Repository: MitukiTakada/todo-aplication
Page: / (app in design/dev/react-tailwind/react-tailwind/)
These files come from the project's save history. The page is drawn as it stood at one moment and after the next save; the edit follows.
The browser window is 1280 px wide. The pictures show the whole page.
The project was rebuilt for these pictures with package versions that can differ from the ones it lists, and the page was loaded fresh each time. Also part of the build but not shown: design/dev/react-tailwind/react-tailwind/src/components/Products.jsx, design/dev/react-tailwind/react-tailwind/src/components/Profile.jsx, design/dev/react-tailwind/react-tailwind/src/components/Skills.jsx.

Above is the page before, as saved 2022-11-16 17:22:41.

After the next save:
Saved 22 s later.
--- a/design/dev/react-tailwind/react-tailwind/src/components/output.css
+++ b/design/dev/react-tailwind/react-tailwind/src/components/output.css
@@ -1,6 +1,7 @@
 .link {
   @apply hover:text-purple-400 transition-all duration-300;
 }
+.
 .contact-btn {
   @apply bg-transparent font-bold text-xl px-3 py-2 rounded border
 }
* * *
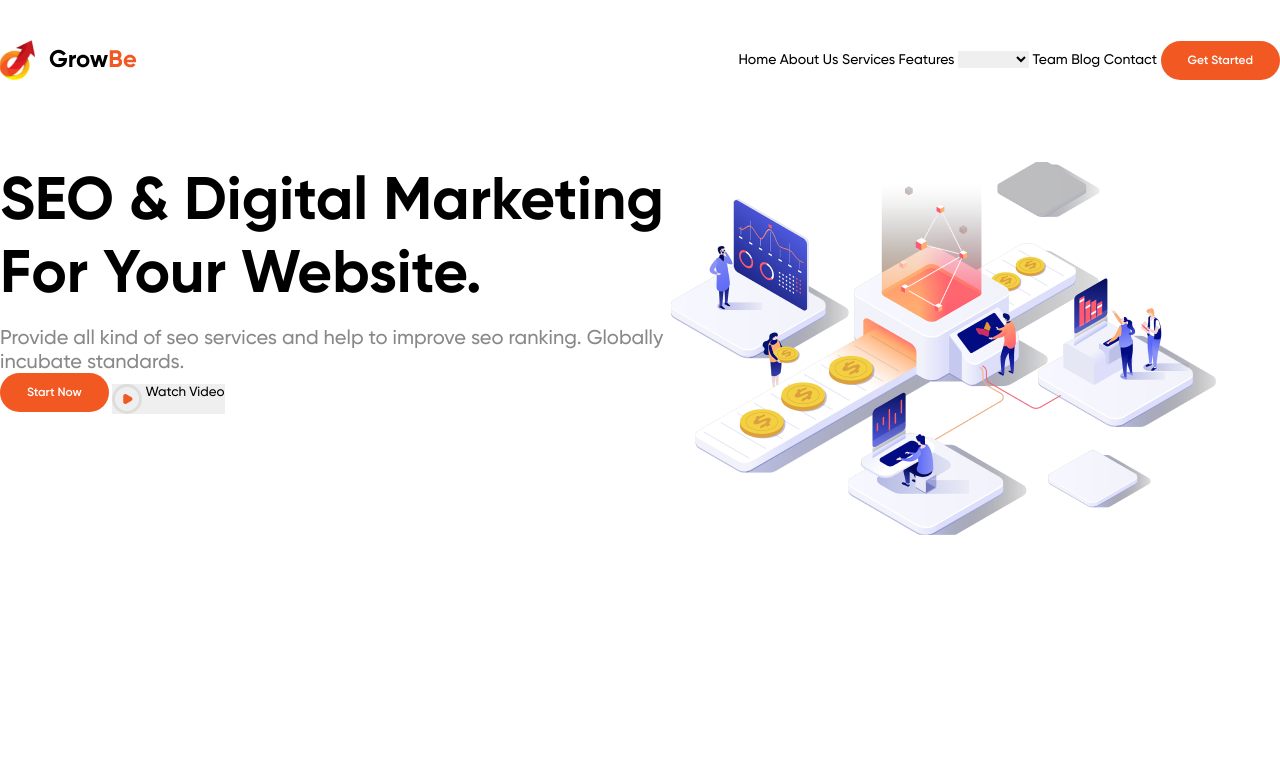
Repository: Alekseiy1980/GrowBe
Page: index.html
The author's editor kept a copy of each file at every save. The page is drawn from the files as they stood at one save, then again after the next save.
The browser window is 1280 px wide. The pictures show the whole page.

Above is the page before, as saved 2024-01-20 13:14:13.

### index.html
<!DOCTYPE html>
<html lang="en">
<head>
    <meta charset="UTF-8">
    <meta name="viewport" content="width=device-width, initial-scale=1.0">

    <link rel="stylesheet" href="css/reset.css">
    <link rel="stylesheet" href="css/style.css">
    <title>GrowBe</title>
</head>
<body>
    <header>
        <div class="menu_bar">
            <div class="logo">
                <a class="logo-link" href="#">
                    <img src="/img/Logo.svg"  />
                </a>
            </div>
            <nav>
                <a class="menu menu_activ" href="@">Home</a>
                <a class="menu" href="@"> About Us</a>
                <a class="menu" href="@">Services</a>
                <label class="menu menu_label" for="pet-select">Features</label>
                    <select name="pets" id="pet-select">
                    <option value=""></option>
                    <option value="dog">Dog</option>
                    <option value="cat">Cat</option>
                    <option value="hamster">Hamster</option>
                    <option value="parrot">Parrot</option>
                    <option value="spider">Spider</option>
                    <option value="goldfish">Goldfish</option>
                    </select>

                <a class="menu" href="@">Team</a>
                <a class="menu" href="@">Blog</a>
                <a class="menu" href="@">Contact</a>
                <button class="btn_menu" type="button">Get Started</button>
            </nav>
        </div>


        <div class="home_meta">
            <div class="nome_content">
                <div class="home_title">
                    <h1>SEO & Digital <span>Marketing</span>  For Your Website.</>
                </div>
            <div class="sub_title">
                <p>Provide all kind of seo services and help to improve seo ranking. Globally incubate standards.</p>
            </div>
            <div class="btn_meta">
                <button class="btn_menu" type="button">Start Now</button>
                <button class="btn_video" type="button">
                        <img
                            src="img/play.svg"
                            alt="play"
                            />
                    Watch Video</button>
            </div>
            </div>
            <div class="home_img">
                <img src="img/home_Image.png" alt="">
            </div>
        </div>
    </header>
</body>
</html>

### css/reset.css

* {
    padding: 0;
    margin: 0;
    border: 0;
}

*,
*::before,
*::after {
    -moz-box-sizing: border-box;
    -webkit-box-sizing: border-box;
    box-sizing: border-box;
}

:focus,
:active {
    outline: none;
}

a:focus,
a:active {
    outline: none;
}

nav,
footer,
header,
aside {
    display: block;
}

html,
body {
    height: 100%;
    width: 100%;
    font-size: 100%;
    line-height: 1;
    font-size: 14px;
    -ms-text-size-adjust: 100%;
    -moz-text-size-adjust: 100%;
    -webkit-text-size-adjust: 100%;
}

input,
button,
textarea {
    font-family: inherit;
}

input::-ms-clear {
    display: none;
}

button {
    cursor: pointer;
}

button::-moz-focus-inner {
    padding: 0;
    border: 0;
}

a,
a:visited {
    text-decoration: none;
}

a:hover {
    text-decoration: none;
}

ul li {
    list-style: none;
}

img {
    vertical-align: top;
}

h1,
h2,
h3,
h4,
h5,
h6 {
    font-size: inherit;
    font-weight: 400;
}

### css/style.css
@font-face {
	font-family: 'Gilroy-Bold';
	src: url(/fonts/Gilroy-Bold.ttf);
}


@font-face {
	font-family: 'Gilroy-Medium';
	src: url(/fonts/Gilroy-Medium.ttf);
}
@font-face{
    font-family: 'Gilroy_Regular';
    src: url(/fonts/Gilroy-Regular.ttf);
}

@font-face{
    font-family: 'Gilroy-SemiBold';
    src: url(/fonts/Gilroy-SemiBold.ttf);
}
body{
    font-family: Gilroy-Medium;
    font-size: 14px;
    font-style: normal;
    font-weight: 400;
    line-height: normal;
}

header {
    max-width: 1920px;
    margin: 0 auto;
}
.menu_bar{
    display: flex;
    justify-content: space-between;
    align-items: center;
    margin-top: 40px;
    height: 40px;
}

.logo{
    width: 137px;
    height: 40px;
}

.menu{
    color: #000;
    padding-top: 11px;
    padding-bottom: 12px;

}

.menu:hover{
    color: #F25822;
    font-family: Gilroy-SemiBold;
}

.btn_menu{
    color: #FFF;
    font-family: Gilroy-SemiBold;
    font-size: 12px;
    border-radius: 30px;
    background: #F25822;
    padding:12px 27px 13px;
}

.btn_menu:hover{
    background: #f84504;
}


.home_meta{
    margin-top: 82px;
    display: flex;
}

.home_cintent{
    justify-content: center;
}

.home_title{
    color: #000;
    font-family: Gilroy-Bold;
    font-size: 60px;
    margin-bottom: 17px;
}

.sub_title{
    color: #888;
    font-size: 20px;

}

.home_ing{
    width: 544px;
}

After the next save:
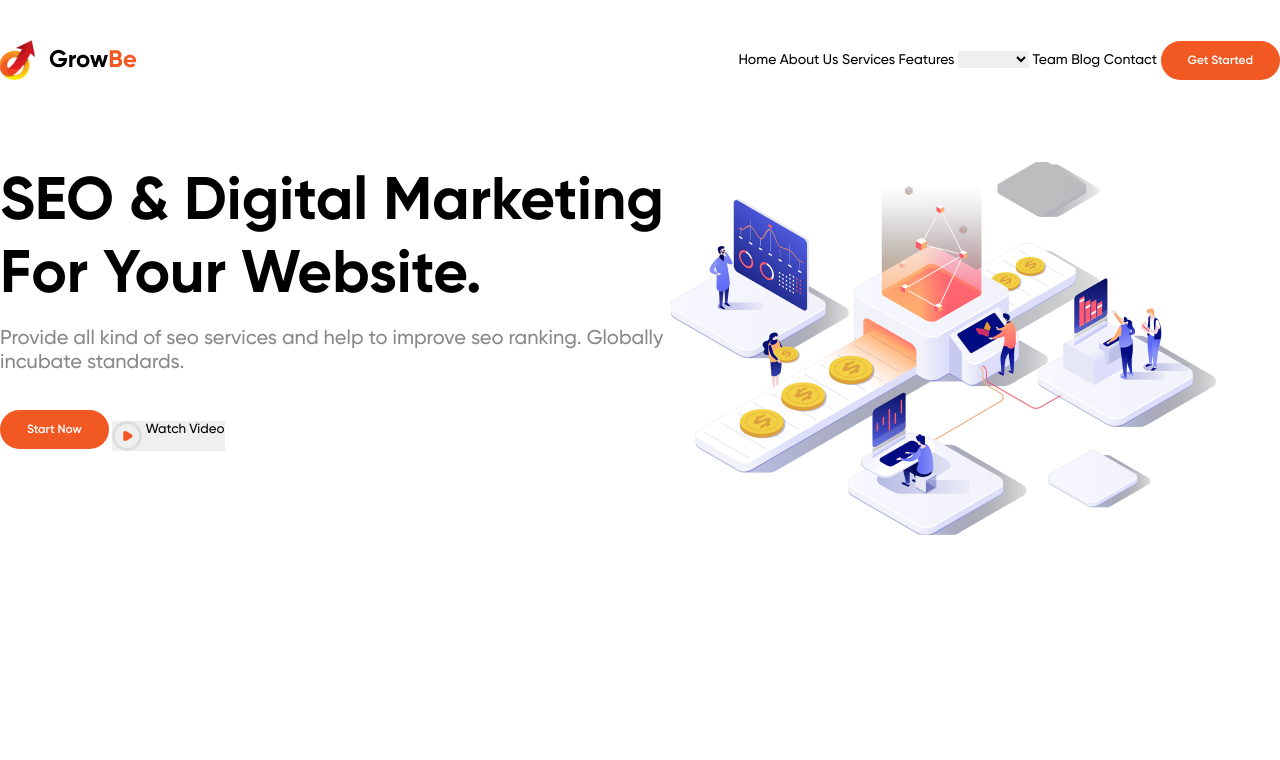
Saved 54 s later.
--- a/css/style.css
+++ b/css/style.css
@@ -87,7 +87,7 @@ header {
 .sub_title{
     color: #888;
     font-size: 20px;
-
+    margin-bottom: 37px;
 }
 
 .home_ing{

» TASK PROMPT
Report every line of the entries that carries the word "width".

» TASK ANSWER
    <meta name="viewport" content="width=device-width, initial-scale=1.0">
    width: 100%;
    max-width: 1920px;
    width: 137px;
    width: 544px;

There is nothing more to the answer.